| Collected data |
○ ○ ○ ○ ○

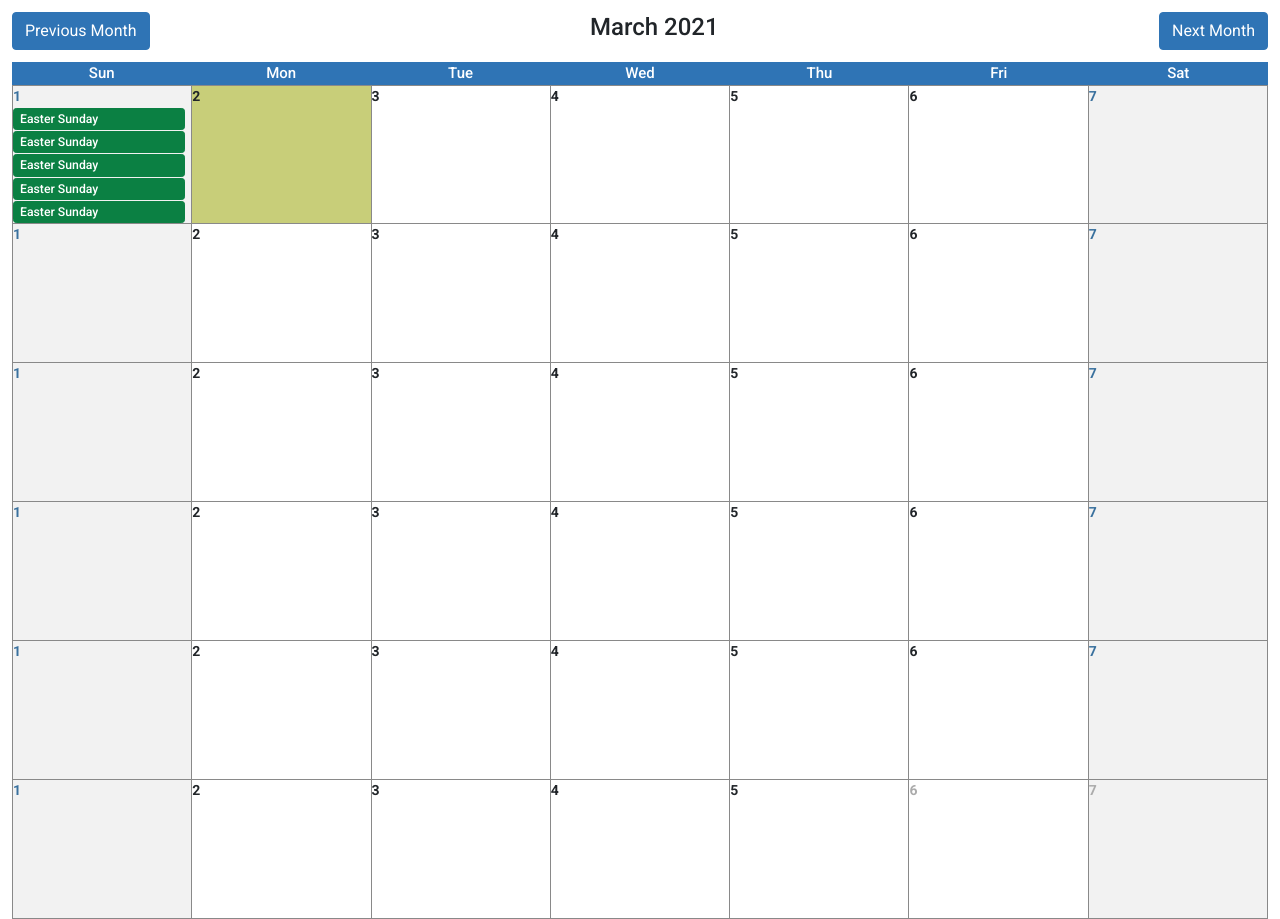
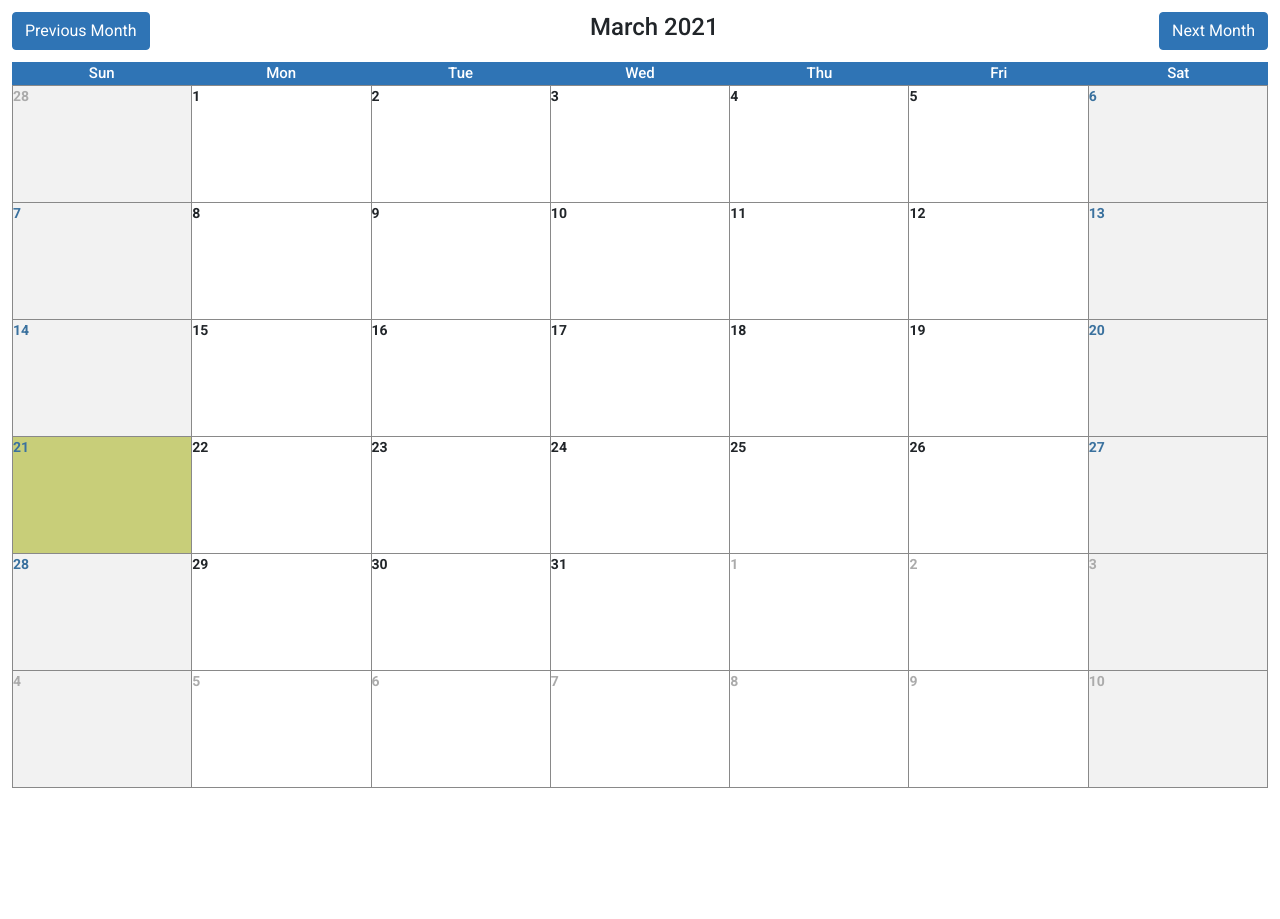
Before and after one commit to cassiostp/calendar, a React (Create React App) app: page / in a window 1280 px wide. After the commit the page ends 800 px from the top, so only its background shows below. Built offline with nearby package versions, Linux system fonts and the light colour scheme.

Commit message:
Generate calendar dynamically

```diff
--- a/src/components/Calendar/CalendarTable.tsx
+++ b/src/components/Calendar/CalendarTable.tsx
@@ -1,67 +1,25 @@
 import React from 'react';
+import { useSelector } from 'react-redux';
 
+import {
+    selectCalendarDays,
+} from 'components/Calendar/calendarSlice';
 import Header from 'components/Calendar/Header';
-import Reminder from 'components/Reminder/Reminder';
+import Cell from 'components/Calendar/Cell';
 
 function CalendarTable() {
+    const days = useSelector(selectCalendarDays);
     return (
         <div className='calendar-container'>
             <Header />
             <div className='calendar-table-container'>
-
                 <div className='calendar-table'>
-                    <div className='weekend'>1<Reminder /><Reminder /><Reminder /><Reminder /><Reminder /></div>
-                    <div className='today'>2</div>
-                    <div>3</div>
-                    <div>4</div>
-                    <div>5</div>
-                    <div>6</div>
-                    <div className='weekend'>7</div>
-
-                    <div className='weekend'>1</div>
-                    <div>2</div>
-                    <div>3</div>
-                    <div>4</div>
-                    <div>5</div>
-                    <div>6</div>
-                    <div className='weekend'>7</div>
-
-
-                    <div className='weekend'>1</div>
-                    <div>2</div>
-                    <div>3</div>
-                    <div>4</div>
-                    <div>5</div>
-                    <div>6</div>
-                    <div className='weekend'>7</div>
-
-
-                    <div className='weekend'>1</div>
-                    <div>2</div>
-                    <div>3</div>
-                    <div>4</div>
-                    <div>5</div>
-                    <div>6</div>
-                    <div className='weekend'>7</div>
-
-
-                    <div className='weekend'>1</div>
-                    <div>2</div>
-                    <div>3</div>
-                    <div>4</div>
-                    <div>5</div>
-                    <div>6</div>
-                    <div className='weekend'>7</div>
-
-                    <div className='weekend'>1</div>
-                    <div>2</div>
-                    <div>3</div>
-                    <div>4</div>
-                    <div>5</div>
-                    <div className='disabled'>6</div>
-                    <div className='weekend disabled'>7</div>
+                    {days.map(day => (
+                        <Cell date={day} />
+                    ))}
                 </div>
             </div>
+
         </div>
     );
 }
--- a/src/components/Calendar/Cell.tsx
+++ b/src/components/Calendar/Cell.tsx
@@ -1,8 +1,44 @@
 import React from 'react';
+import { useSelector } from 'react-redux';
+import { DateTime } from 'luxon';
 
-function CalendarCell() {
+import {
+    selectCurrentDate,
+    selectRemindersByDate,
+} from 'components/Calendar/calendarSlice';
+
+interface Props {
+    date: number;
+}
+
+function getClassNames(cellDate: DateTime, currentDate: DateTime) {
+    let classNames = '';
+    if (cellDate.month !== currentDate.month) {
+        classNames += 'disabled';
+    }
+    if (cellDate.weekday > 5) {
+        classNames += ' weekend';
+    }
+    if (
+        cellDate.year === DateTime.now().year &&
+        cellDate.month === DateTime.now().month &&
+        cellDate.day === DateTime.now().day
+    ) {
+        classNames += ' today'
+    }
+    return classNames;
+}
+
+function CalendarCell({ date }: Props) {
+    const currentDate = DateTime.fromMillis(useSelector(selectCurrentDate));
+    const cellDate = DateTime.fromMillis(date);
+    const reminders = useSelector(selectRemindersByDate(cellDate));
+
+    console.log(reminders);
     return (
-        <React.Fragment />
+        <div className={getClassNames(cellDate, currentDate)}>
+            {cellDate.day}
+        </div>
     );
 }
 
--- a/src/components/Calendar/Header.tsx
+++ b/src/components/Calendar/Header.tsx
@@ -1,15 +1,16 @@
 import React from 'react';
 import Button from 'react-bootstrap/Button';
+import { DateTime } from 'luxon';
+import { useDispatch, useSelector } from 'react-redux';
 
 import {
     decrement,
     increment,
     selectCurrentDate,
 } from 'components/Calendar/calendarSlice';
-import { useDispatch, useSelector } from 'react-redux';
 
 function CalendarHeader() {
-    const date = useSelector(selectCurrentDate);
+    const date = DateTime.fromMillis(useSelector(selectCurrentDate));
     const dispatch = useDispatch();
 
     return (
--- a/src/components/Calendar/calendarSlice.ts
+++ b/src/components/Calendar/calendarSlice.ts
@@ -2,12 +2,38 @@ import { createSlice, PayloadAction } from '@reduxjs/toolkit';
 import { AppThunk, RootState } from 'store';
 import { DateTime } from 'luxon';
 
+const DAYS_IN_CALENDAR = 42;
+
+interface Reminders {
+    [key: string]: [
+        {
+            title: string,
+            text: string,
+            date: number,
+            city: string,
+            color: string,
+        }
+    ]
+}
+
 interface CalendarState {
-    date: DateTime;
+    date: number;
+    reminders: Reminders;
 }
 
 const initialState: CalendarState = {
-    date: DateTime.now(),
+    date: DateTime.now().toMillis(),
+    reminders: {
+        'year-month-day': [
+            {
+                title: 'test',
+                text: 'test text',
+                date: 123400000,
+                city: 'fortaleza',
+                color: 'green',
+            }
+        ]
+    },
 }
 
 export const calendarSlice = createSlice({
@@ -15,10 +41,10 @@ export const calendarSlice = createSlice({
     initialState,
     reducers: {
         increment: state => {
-            state.date = state.date.plus({ month: 1 });
+            state.date = DateTime.fromMillis(state.date).plus({ months: 1 }).toMillis();
         },
         decrement: state => {
-            state.date = state.date.minus({ month: 1 });
+            state.date = DateTime.fromMillis(state.date).minus({ months: 1 }).toMillis();
         }
     }
 });
@@ -26,5 +52,23 @@ export const calendarSlice = createSlice({
 export const { increment, decrement } = calendarSlice.actions;
 
 export const selectCurrentDate = (state: RootState) => state.calendar.date;
+export const selectCalendarDays = (state: RootState) => {
+    const currentDate = DateTime.fromMillis(selectCurrentDate(state));
+    const calendarArray: Array<number> = [];
+    const firstDay = currentDate.set({ day: 1 });
+    const firstWeekday = firstDay.weekday % 7;
+    const previousFirstDay = firstDay.minus({ days: firstWeekday });
+
+    for(let index = 0; index < DAYS_IN_CALENDAR; index++) {
+        calendarArray.push(previousFirstDay.plus({ days: index }).toMillis())
+    }
+
+    return calendarArray;
+};
+export const selectRemindersByDate = (date: DateTime) => (state: RootState) => {
+    console.log(date.year, date.month, date.day);
+    const reminders = state.calendar.reminders[`${date.year}-${date.month}-${date.day}`];
+    return reminders ?? [];
+}
 
 export default calendarSlice.reducer;
--- a/src/components/Reminder/Reminder.tsx
+++ b/src/components/Reminder/Reminder.tsx
@@ -1,10 +1,15 @@
 import React from 'react';
 import Button from 'react-bootstrap/Button';
 
-function Reminder() {
+interface Props {
+    title?: string;
+    onClick?: () => void;
+}
+
+function Reminder({ title, onClick }: Props) {
     return (
-        <Button size='sm' variant='success'>
-                <span>Easter Sunday</span>
+        <Button onClick={onClick} size='sm' variant='success'>
+                <span>{title}</span>
         </Button>
     );
 }
```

○ ○ ○ ○ ○

| Problem statement |
With the images omitted, repeat all the data word for word.

| Solution to this task |
Before and after one commit to cassiostp/calendar, a React (Create React App) app: page / in a window 1280 px wide. After the commit the page ends 800 px from the top, so only its background shows below. Built offline with nearby package versions, Linux system fonts and the light colour scheme.

Commit message:
Generate calendar dynamically

```diff
--- a/src/components/Calendar/CalendarTable.tsx
+++ b/src/components/Calendar/CalendarTable.tsx
@@ -1,67 +1,25 @@
 import React from 'react';
+import { useSelector } from 'react-redux';
 
+import {
+    selectCalendarDays,
+} from 'components/Calendar/calendarSlice';
 import Header from 'components/Calendar/Header';
-import Reminder from 'components/Reminder/Reminder';
+import Cell from 'components/Calendar/Cell';
 
 function CalendarTable() {
+    const days = useSelector(selectCalendarDays);
     return (
         <div className='calendar-container'>
             <Header />
             <div className='calendar-table-container'>
-
                 <div className='calendar-table'>
-                    <div className='weekend'>1<Reminder /><Reminder /><Reminder /><Reminder /><Reminder /></div>
-                    <div className='today'>2</div>
-                    <div>3</div>
-                    <div>4</div>
-                    <div>5</div>
-                    <div>6</div>
-                    <div className='weekend'>7</div>
-
-                    <div className='weekend'>1</div>
-                    <div>2</div>
-                    <div>3</div>
-                    <div>4</div>
-                    <div>5</div>
-                    <div>6</div>
-                    <div className='weekend'>7</div>
-
-
-                    <div className='weekend'>1</div>
-                    <div>2</div>
-                    <div>3</div>
-                    <div>4</div>
-                    <div>5</div>
-                    <div>6</div>
-                    <div className='weekend'>7</div>
-
-
-                    <div className='weekend'>1</div>
-                    <div>2</div>
-                    <div>3</div>
-                    <div>4</div>
-                    <div>5</div>
-                    <div>6</div>
-                    <div className='weekend'>7</div>
-
-
-                    <div className='weekend'>1</div>
-                    <div>2</div>
-                    <div>3</div>
-                    <div>4</div>
-                    <div>5</div>
-                    <div>6</div>
-                    <div className='weekend'>7</div>
-
-                    <div className='weekend'>1</div>
-                    <div>2</div>
-                    <div>3</div>
-                    <div>4</div>
-                    <div>5</div>
-                    <div className='disabled'>6</div>
-                    <div className='weekend disabled'>7</div>
+                    {days.map(day => (
+                        <Cell date={day} />
+                    ))}
                 </div>
             </div>
+
         </div>
     );
 }
--- a/src/components/Calendar/Cell.tsx
+++ b/src/components/Calendar/Cell.tsx
@@ -1,8 +1,44 @@
 import React from 'react';
+import { useSelector } from 'react-redux';
+import { DateTime } from 'luxon';
 
-function CalendarCell() {
+import {
+    selectCurrentDate,
+    selectRemindersByDate,
+} from 'components/Calendar/calendarSlice';
+
+interface Props {
+    date: number;
+}
+
+function getClassNames(cellDate: DateTime, currentDate: DateTime) {
+    let classNames = '';
+    if (cellDate.month !== currentDate.month) {
+        classNames += 'disabled';
+    }
+    if (cellDate.weekday > 5) {
+        classNames += ' weekend';
+    }
+    if (
+        cellDate.year === DateTime.now().year &&
+        cellDate.month === DateTime.now().month &&
+        cellDate.day === DateTime.now().day
+    ) {
+        classNames += ' today'
+    }
+    return classNames;
+}
+
+function CalendarCell({ date }: Props) {
+    const currentDate = DateTime.fromMillis(useSelector(selectCurrentDate));
+    const cellDate = DateTime.fromMillis(date);
+    const reminders = useSelector(selectRemindersByDate(cellDate));
+
+    console.log(reminders);
     return (
-        <React.Fragment />
+        <div className={getClassNames(cellDate, currentDate)}>
+            {cellDate.day}
+        </div>
     );
 }
 
--- a/src/components/Calendar/Header.tsx
+++ b/src/components/Calendar/Header.tsx
@@ -1,15 +1,16 @@
 import React from 'react';
 import Button from 'react-bootstrap/Button';
+import { DateTime } from 'luxon';
+import { useDispatch, useSelector } from 'react-redux';
 
 import {
     decrement,
     increment,
     selectCurrentDate,
 } from 'components/Calendar/calendarSlice';
-import { useDispatch, useSelector } from 'react-redux';
 
 function CalendarHeader() {
-    const date = useSelector(selectCurrentDate);
+    const date = DateTime.fromMillis(useSelector(selectCurrentDate));
     const dispatch = useDispatch();
 
     return (
--- a/src/components/Calendar/calendarSlice.ts
+++ b/src/components/Calendar/calendarSlice.ts
@@ -2,12 +2,38 @@ import { createSlice, PayloadAction } from '@reduxjs/toolkit';
 import { AppThunk, RootState } from 'store';
 import { DateTime } from 'luxon';
 
+const DAYS_IN_CALENDAR = 42;
+
+interface Reminders {
+    [key: string]: [
+        {
+            title: string,
+            text: string,
+            date: number,
+            city: string,
+            color: string,
+        }
+    ]
+}
+
 interface CalendarState {
-    date: DateTime;
+    date: number;
+    reminders: Reminders;
 }
 
 const initialState: CalendarState = {
-    date: DateTime.now(),
+    date: DateTime.now().toMillis(),
+    reminders: {
+        'year-month-day': [
+            {
+                title: 'test',
+                text: 'test text',
+                date: 123400000,
+                city: 'fortaleza',
+                color: 'green',
+            }
+        ]
+    },
 }
 
 export const calendarSlice = createSlice({
@@ -15,10 +41,10 @@ export const calendarSlice = createSlice({
     initialState,
     reducers: {
         increment: state => {
-            state.date = state.date.plus({ month: 1 });
+            state.date = DateTime.fromMillis(state.date).plus({ months: 1 }).toMillis();
         },
         decrement: state => {
-            state.date = state.date.minus({ month: 1 });
+            state.date = DateTime.fromMillis(state.date).minus({ months: 1 }).toMillis();
         }
     }
 });
@@ -26,5 +52,23 @@ export const calendarSlice = createSlice({
 export const { increment, decrement } = calendarSlice.actions;
 
 export const selectCurrentDate = (state: RootState) => state.calendar.date;
+export const selectCalendarDays = (state: RootState) => {
+    const currentDate = DateTime.fromMillis(selectCurrentDate(state));
+    const calendarArray: Array<number> = [];
+    const firstDay = currentDate.set({ day: 1 });
+    const firstWeekday = firstDay.weekday % 7;
+    const previousFirstDay = firstDay.minus({ days: firstWeekday });
+
+    for(let index = 0; index < DAYS_IN_CALENDAR; index++) {
+        calendarArray.push(previousFirstDay.plus({ days: index }).toMillis())
+    }
+
+    return calendarArray;
+};
+export const selectRemindersByDate = (date: DateTime) => (state: RootState) => {
+    console.log(date.year, date.month, date.day);
+    const reminders = state.calendar.reminders[`${date.year}-${date.month}-${date.day}`];
+    return reminders ?? [];
+}
 
 export default calendarSlice.reducer;
--- a/src/components/Reminder/Reminder.tsx
+++ b/src/components/Reminder/Reminder.tsx
@@ -1,10 +1,15 @@
 import React from 'react';
 import Button from 'react-bootstrap/Button';
 
-function Reminder() {
+interface Props {
+    title?: string;
+    onClick?: () => void;
+}
+
+function Reminder({ title, onClick }: Props) {
     return (
-        <Button size='sm' variant='success'>
-                <span>Easter Sunday</span>
+        <Button onClick={onClick} size='sm' variant='success'>
+                <span>{title}</span>
         </Button>
     );
 }
```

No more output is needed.